━━ RECORD EXCERPTS

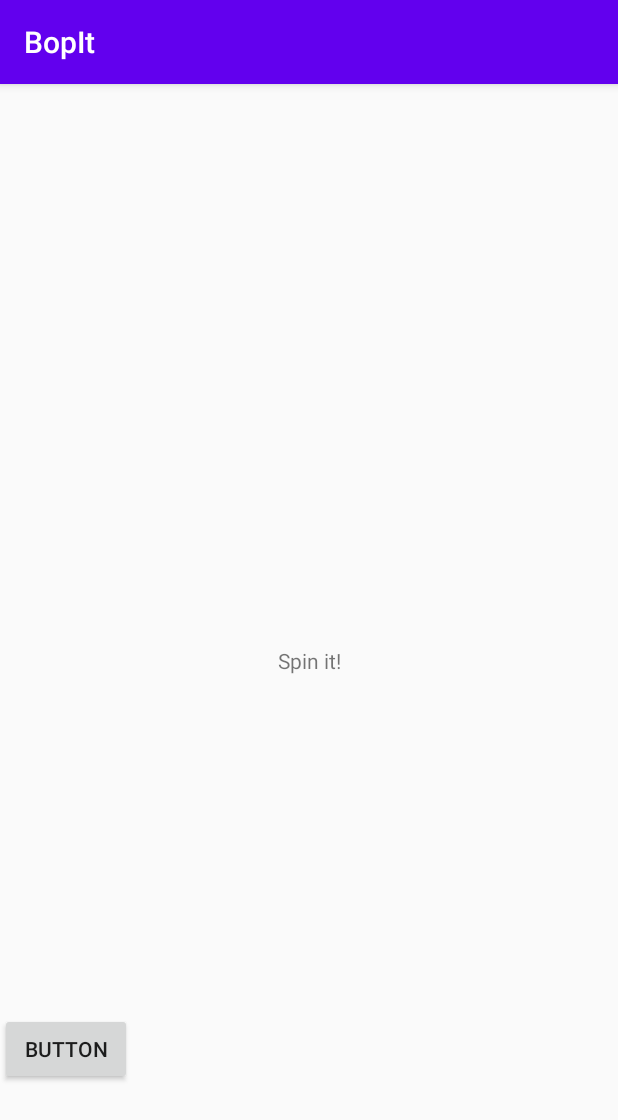
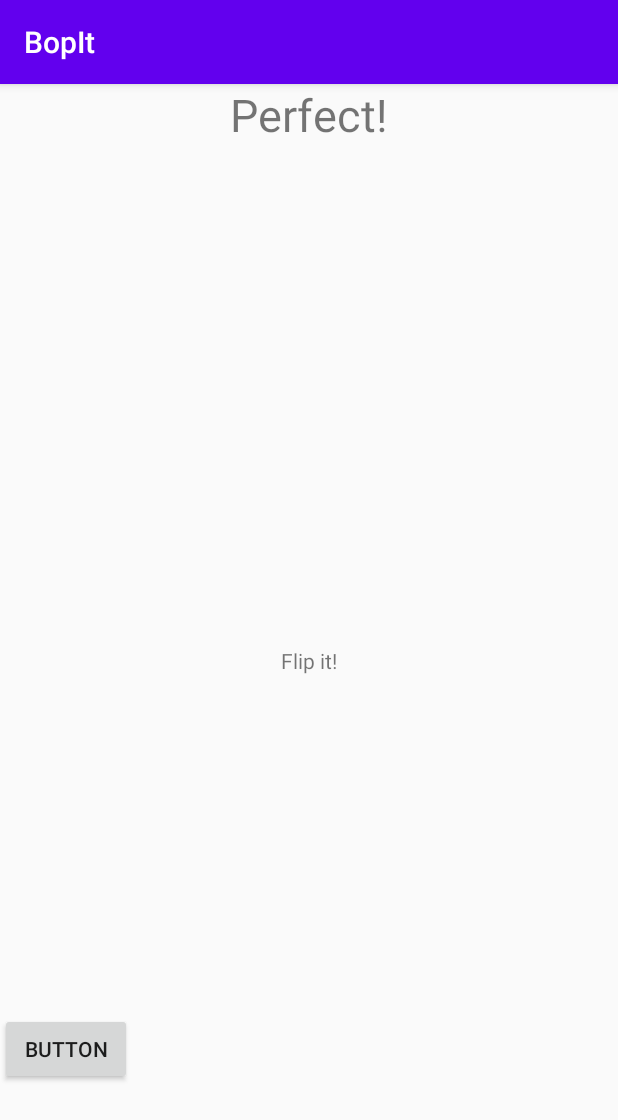
Before and after one commit to Miao4382/BopIt, an Android app: the Solo screen opened directly, with no data from a screen before it, after a tap on "BUTTON", on a phone screen of 412 x 824 dp. Shown: the top 1120 px of the screen. Run offline under Robolectric (Android 15) with nearby library versions, the phone set to English and light mode, and no system bars.

Commit message:
initial flip it added

```diff
--- a/app/src/main/java/com/example/bopit/Solo.kt
+++ b/app/src/main/java/com/example/bopit/Solo.kt
@@ -8,6 +8,7 @@ import android.hardware.SensorManager
 import android.os.AsyncTask
 import android.os.Bundle
 import android.util.Log
+import android.widget.Toast
 import androidx.appcompat.app.AppCompatActivity
 import kotlinx.android.synthetic.main.solo_layout.*
 import java.text.SimpleDateFormat
@@ -18,15 +19,19 @@ import kotlin.random.Random
 
 class Solo : AppCompatActivity(), SensorEventListener{
 
-    private var randomNum: Int = 0
+    private var instrNum: Int = 0
     private var keepPlaying: Boolean = true
     var startTime: Int = 0
     var currentTime: Int = 0
-    val interval: Int = 2
+    val interval: Int = 4
 
     // sensor related
     private lateinit var sensorManager: SensorManager
     private var accelerometer: Sensor? = null
+
+    // action state recording
+    private var flipA: Boolean = false
+    private var flipB: Boolean = false
 
 
 /*    val timer = object: CountDownTimer(4000, 1000) {
@@ -63,47 +68,66 @@ class Solo : AppCompatActivity(), SensorEventListener{
         doAsync{
             //loop
             do {
-                // reset keepplaying
-                keepPlaying = false
+                // reset game state
+                resetGameState()
 
                 startTime = SimpleDateFormat("ss", Locale.getDefault()).format(Date()).toInt()
-                randomNum = Random.nextInt(1, 5)
+                instrNum = Random.nextInt(1, 3)
 
                 //function for displaying the instruction (takes the random number as input)
 
-                shakeTxt.post({displayInstruction(randomNum)})
+                textViewAction.post({displayInstruction(instrNum)})
 
                 do {
                     currentTime = SimpleDateFormat("ss", Locale.getDefault()).format(Date()).toInt()
                 } while (currentTime - startTime < interval)
 
                 Log.d("PlayGame", "timer ran out")
-                Log.d("Random", randomNum.toString())
+                Log.d("Random", instrNum.toString())
+
+                when (instrNum) {
+                    1 -> {  // shake it
+
+                    }
+
+                    2 -> {  // flip it
+                        keepPlaying = flipA && flipB
+                    }
+                }
+
+                if (keepPlaying)
+                    textViewFeedBack.post { textViewFeedBack.text = textViewFeedBack.text.toString() + "!"}
 
             } while (keepPlaying)
 
 //            shakeTxt.text = "You lose"
-            shakeTxt.post {shakeTxt.text = "You lose"}
+            textViewAction.post {textViewAction.text = "You lose"}
         }
 
+    }
+
+    private fun resetGameState() {
+        keepPlaying = false
+        flipA = false
+        flipB = false
     }
 
     private fun displayInstruction(rd: Int) {
         when (rd) {
             1 -> {
-                shakeTxt.setText("Shake it!")
+                textViewAction.setText("Shake it!")
             }
 
             2 -> {
-                shakeTxt.setText("Flip it!")
+                textViewAction.setText("Flip it!")
             }
 
             3 -> {
-                shakeTxt.setText("Spin it!")
+                textViewAction.setText("Spin it!")
             }
 
             4 -> {
-                shakeTxt.setText("Tap it!")
+                textViewAction.setText("Tap it!")
             }
         }
 
@@ -120,6 +144,15 @@ class Solo : AppCompatActivity(), SensorEventListener{
                 if (event.values[0].absoluteValue > 2) {
                     keepPlaying = true
                 }
+
+                if (event.values[2] < 0) {
+                    flipA = true
+                }
+
+                if (event.values[2] > 0 && flipA) { // we already flipped once, this is flip back
+                    flipB = true
+                }
+
             }
         }
     }
--- a/app/src/main/res/layout/solo_layout.xml
+++ b/app/src/main/res/layout/solo_layout.xml
@@ -7,7 +7,7 @@
     android:layout_height="match_parent">
 
     <TextView
-        android:id="@+id/shakeTxt"
+        android:id="@+id/textViewAction"
         android:layout_width="wrap_content"
         android:layout_height="wrap_content"
         app:layout_constraintBottom_toBottomOf="parent"
@@ -24,4 +24,14 @@
         app:layout_constraintTop_toTopOf="parent"
         app:layout_constraintVertical_bias="0.86"
         tools:layout_editor_absoluteX="147dp" />
+
+    <TextView
+        android:id="@+id/textViewFeedBack"
+        android:layout_width="wrap_content"
+        android:layout_height="wrap_content"
+        android:text="Perfect!"
+        android:textSize="30sp"
+        app:layout_constraintEnd_toEndOf="parent"
+        app:layout_constraintStart_toStartOf="parent"
+        tools:layout_editor_absoluteY="59dp" />
 </androidx.constraintlayout.widget.ConstraintLayout>
```
Also changed, not shown: app/src/main/AndroidManifest.xml (+6 -2 lines).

━━━━

**EXERCISE DESCRIPTION**
Would you return the material above exactly, apart from its pictures?

**RESPONSE**
Before and after one commit to Miao4382/BopIt, an Android app: the Solo screen opened directly, with no data from a screen before it, after a tap on "BUTTON", on a phone screen of 412 x 824 dp. Shown: the top 1120 px of the screen. Run offline under Robolectric (Android 15) with nearby library versions, the phone set to English and light mode, and no system bars.

Commit message:
initial flip it added

```diff
--- a/app/src/main/java/com/example/bopit/Solo.kt
+++ b/app/src/main/java/com/example/bopit/Solo.kt
@@ -8,6 +8,7 @@ import android.hardware.SensorManager
 import android.os.AsyncTask
 import android.os.Bundle
 import android.util.Log
+import android.widget.Toast
 import androidx.appcompat.app.AppCompatActivity
 import kotlinx.android.synthetic.main.solo_layout.*
 import java.text.SimpleDateFormat
@@ -18,15 +19,19 @@ import kotlin.random.Random
 
 class Solo : AppCompatActivity(), SensorEventListener{
 
-    private var randomNum: Int = 0
+    private var instrNum: Int = 0
     private var keepPlaying: Boolean = true
     var startTime: Int = 0
     var currentTime: Int = 0
-    val interval: Int = 2
+    val interval: Int = 4
 
     // sensor related
     private lateinit var sensorManager: SensorManager
     private var accelerometer: Sensor? = null
+
+    // action state recording
+    private var flipA: Boolean = false
+    private var flipB: Boolean = false
 
 
 /*    val timer = object: CountDownTimer(4000, 1000) {
@@ -63,47 +68,66 @@ class Solo : AppCompatActivity(), SensorEventListener{
         doAsync{
             //loop
             do {
-                // reset keepplaying
-                keepPlaying = false
+                // reset game state
+                resetGameState()
 
                 startTime = SimpleDateFormat("ss", Locale.getDefault()).format(Date()).toInt()
-                randomNum = Random.nextInt(1, 5)
+                instrNum = Random.nextInt(1, 3)
 
                 //function for displaying the instruction (takes the random number as input)
 
-                shakeTxt.post({displayInstruction(randomNum)})
+                textViewAction.post({displayInstruction(instrNum)})
 
                 do {
                     currentTime = SimpleDateFormat("ss", Locale.getDefault()).format(Date()).toInt()
                 } while (currentTime - startTime < interval)
 
                 Log.d("PlayGame", "timer ran out")
-                Log.d("Random", randomNum.toString())
+                Log.d("Random", instrNum.toString())
+
+                when (instrNum) {
+                    1 -> {  // shake it
+
+                    }
+
+                    2 -> {  // flip it
+                        keepPlaying = flipA && flipB
+                    }
+                }
+
+                if (keepPlaying)
+                    textViewFeedBack.post { textViewFeedBack.text = textViewFeedBack.text.toString() + "!"}
 
             } while (keepPlaying)
 
 //            shakeTxt.text = "You lose"
-            shakeTxt.post {shakeTxt.text = "You lose"}
+            textViewAction.post {textViewAction.text = "You lose"}
         }
 
+    }
+
+    private fun resetGameState() {
+        keepPlaying = false
+        flipA = false
+        flipB = false
     }
 
     private fun displayInstruction(rd: Int) {
         when (rd) {
             1 -> {
-                shakeTxt.setText("Shake it!")
+                textViewAction.setText("Shake it!")
             }
 
             2 -> {
-                shakeTxt.setText("Flip it!")
+                textViewAction.setText("Flip it!")
             }
 
             3 -> {
-                shakeTxt.setText("Spin it!")
+                textViewAction.setText("Spin it!")
             }
 
             4 -> {
-                shakeTxt.setText("Tap it!")
+                textViewAction.setText("Tap it!")
             }
         }
 
@@ -120,6 +144,15 @@ class Solo : AppCompatActivity(), SensorEventListener{
                 if (event.values[0].absoluteValue > 2) {
                     keepPlaying = true
                 }
+
+                if (event.values[2] < 0) {
+                    flipA = true
+                }
+
+                if (event.values[2] > 0 && flipA) { // we already flipped once, this is flip back
+                    flipB = true
+                }
+
             }
         }
     }
--- a/app/src/main/res/layout/solo_layout.xml
+++ b/app/src/main/res/layout/solo_layout.xml
@@ -7,7 +7,7 @@
     android:layout_height="match_parent">
 
     <TextView
-        android:id="@+id/shakeTxt"
+        android:id="@+id/textViewAction"
         android:layout_width="wrap_content"
         android:layout_height="wrap_content"
         app:layout_constraintBottom_toBottomOf="parent"
@@ -24,4 +24,14 @@
         app:layout_constraintTop_toTopOf="parent"
         app:layout_constraintVertical_bias="0.86"
         tools:layout_editor_absoluteX="147dp" />
+
+    <TextView
+        android:id="@+id/textViewFeedBack"
+        android:layout_width="wrap_content"
+        android:layout_height="wrap_content"
+        android:text="Perfect!"
+        android:textSize="30sp"
+        app:layout_constraintEnd_toEndOf="parent"
+        app:layout_constraintStart_toStartOf="parent"
+        tools:layout_editor_absoluteY="59dp" />
 </androidx.constraintlayout.widget.ConstraintLayout>
```
Also changed, not shown: app/src/main/AndroidManifest.xml (+6 -2 lines).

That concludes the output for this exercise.